Each year we welcome over 2,500 students and staff from schools worldwide.
29 November - 02 December 2015
The Southern province of Ranong was heavily affected by the 2004 tsunami, but in the years since this natural disaster the mangrove, rocky shores and seagrass bed ecosystems have begun to recover. With Year 13s from Harrow International School in Bangkok we explored these fascinating ecosystems conducting student-led studies with the aid of staff from the Andaman Coastal Research Facility. These studies covered many different field work techniques including systematic and random sampling methods as well as the use of pit fall traps, citizen science and capture, mark, recapture. After data collection the students sat down each evening to analyse the information gathered that day in the field, completing statistical tests and estimating population sizes.
One highlight of the trip was the Bio Blitz on a degraded seagrass ecosystem. This seagrass had been severely damaged by human activities such as dredging over the past three years, but it still held a wonderful array of diversity. In a thirty-minute search we found sea cucumbers, starfish, pufferfish, marine worms, hermit crabs and many more. The students got stuck into hands-on fieldwork and we were able to produce a species accumulation curve and understand the pros and cons of using techniques such as a BioBlitz.

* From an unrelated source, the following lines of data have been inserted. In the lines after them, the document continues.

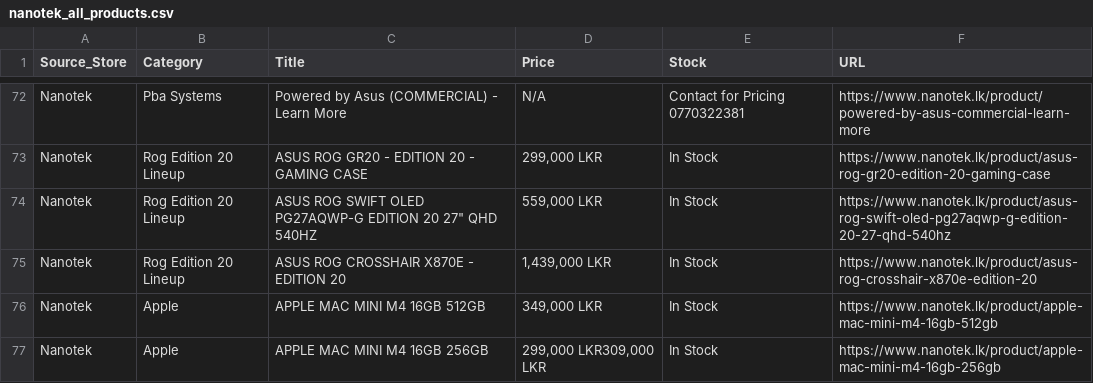
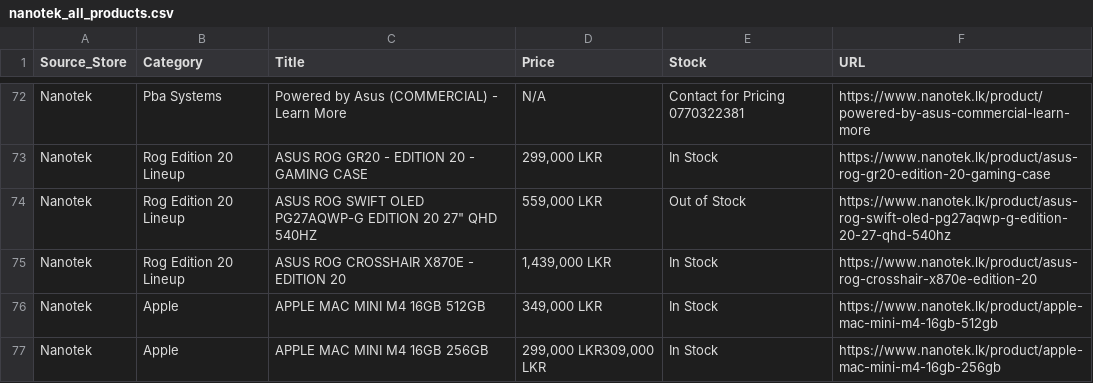
Before and after one commit to ChalanaDilshan/rig-recon, a CSV file: data/raw/nanotek_all_products.csv, drawn as a sheet; only a part is shown, gaps mark what is left out.

```diff
--- a/data/raw/nanotek_all_products.csv
+++ b/data/raw/nanotek_all_products.csv
@@ -73,3 +73,3 @@ Nanotek,Pba Systems,Powered by Asus (COMMERCIAL) - Learn More,N/A,Contact for Pr
 Nanotek,Rog Edition 20 Lineup,ASUS ROG GR20 - EDITION 20 - GAMING CASE,"299,000 LKR",In Stock,https://www.nanotek.lk/product/asus-rog-gr20-edition-20-gaming-case
-Nanotek,Rog Edition 20 Lineup,"ASUS ROG SWIFT OLED PG27AQWP-G EDITION 20 27"" QHD 540HZ","559,000 LKR",In Stock,https://www.nanotek.lk/product/asus-rog-swift-oled-pg27aqwp-g-edition-20-27-qhd-540hz
+Nanotek,Rog Edition 20 Lineup,"ASUS ROG SWIFT OLED PG27AQWP-G EDITION 20 27"" QHD 540HZ","559,000 LKR",Out of Stock,https://www.nanotek.lk/product/asus-rog-swift-oled-pg27aqwp-g-edition-20-27-qhd-540hz
 Nanotek,Rog Edition 20 Lineup,ASUS ROG CROSSHAIR X870E - EDITION 20,"1,439,000 LKR",In Stock,https://www.nanotek.lk/product/asus-rog-crosshair-x870e-edition-20
```
Also changed, not shown: 5 other files.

Another few messy days were spent in a mangrove swamp, a key environment with many ecosystem services such as carbon sequestration and flood defence. After a few initial shoe- and mud-related issues and a bit of rain, we struck out deep into the mangrove forest. Using capture mark recapture, our aim was to calculate the population of Marsh crabs using Lincoln’s Index. By the end of the study all the students and staff were pretty dab hand at catching crabs, with over a hundred caught in fifteen minutes!

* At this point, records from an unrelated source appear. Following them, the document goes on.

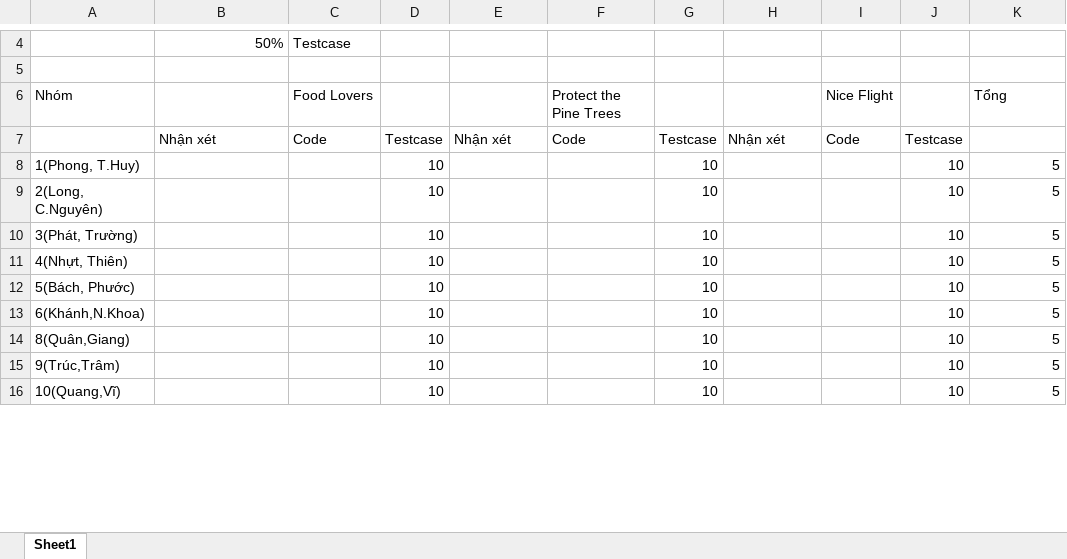
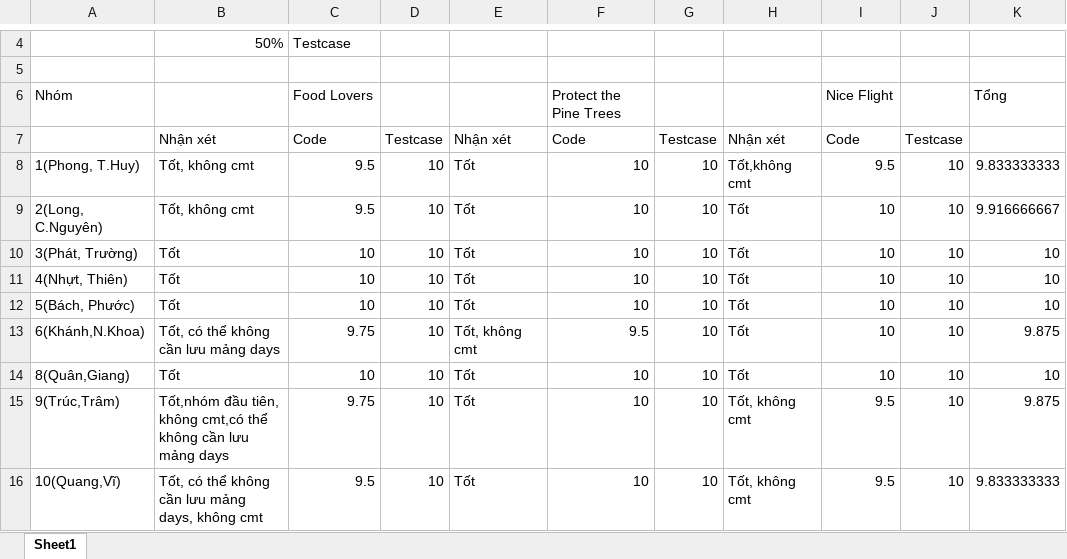
Before and after one commit to nghialt3670/cs112-group7, an Excel workbook: score.xlsx, sheet Sheet1, drawn as a sheet; only a part is shown, gaps mark what is left out; values as stored, in another font and other column widths than the file's, no cell formats; the diff covers the shown part only; the diff names each change by its address in the sheet, - before the commit and + after, or states it on an @@ line.

Commit message:
update score

```diff
--- a/score.xlsx (sheet Sheet1)
+++ b/score.xlsx (sheet Sheet1)
-B8:B9: (empty)
+B8:B9: Tốt, không cmt
-C8:C9: (empty)
+C8:C9: 9.5
-E8:E12: (empty)
+E8:E12: Tốt
-F8:F12: (empty)
+F8:F12: 10
-H8: (empty)
+H8: Tốt,không cmt
-I8: (empty)
+I8: 9.5
-K8: 5
+K8: 9.833333333
-H9:H14: (empty)
+H9:H14: Tốt
-I9:I14: (empty)
+I9:I14: 10
-K9: 5
+K9: 9.916666667
-B10:B12: (empty)
+B10:B12: Tốt
-C10:C12: (empty)
+C10:C12: 10
-K10:K12: 5
+K10:K12: 10
-B13: (empty)
+B13: Tốt, có thể không cần lưu mảng days
-C13: (empty)
+C13: 9.75
-E13: (empty)
+E13: Tốt, không cmt
-F13: (empty)
+F13: 9.5
-K13: 5
+K13: 9.875
-B14: (empty)
+B14: Tốt
-C14: (empty)
+C14: 10
-E14:E16: (empty)
+E14:E16: Tốt
-F14:F16: (empty)
+F14:F16: 10
-K14: 5
+K14: 10
-B15: (empty)
+B15: Tốt,nhóm đầu tiên, không cmt,có thể không cần lưu mảng days
-C15: (empty)
+C15: 9.75
-H15:H16: (empty)
+H15:H16: Tốt, không cmt
-I15:I16: (empty)
+I15:I16: 9.5
-K15: 5
+K15: 9.875
-B16: (empty)
+B16: Tốt, có thể không cần lưu mảng days, không cmt
-C16: (empty)
+C16: 9.5
-K16: 5
+K16: 9.833333333
```
Also changed, not shown: 37 edited cells elsewhere in this sheet, cell formats.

The barge staff had a wonderful time working with the Year 13s and we wish them all the best of luck for their final exams.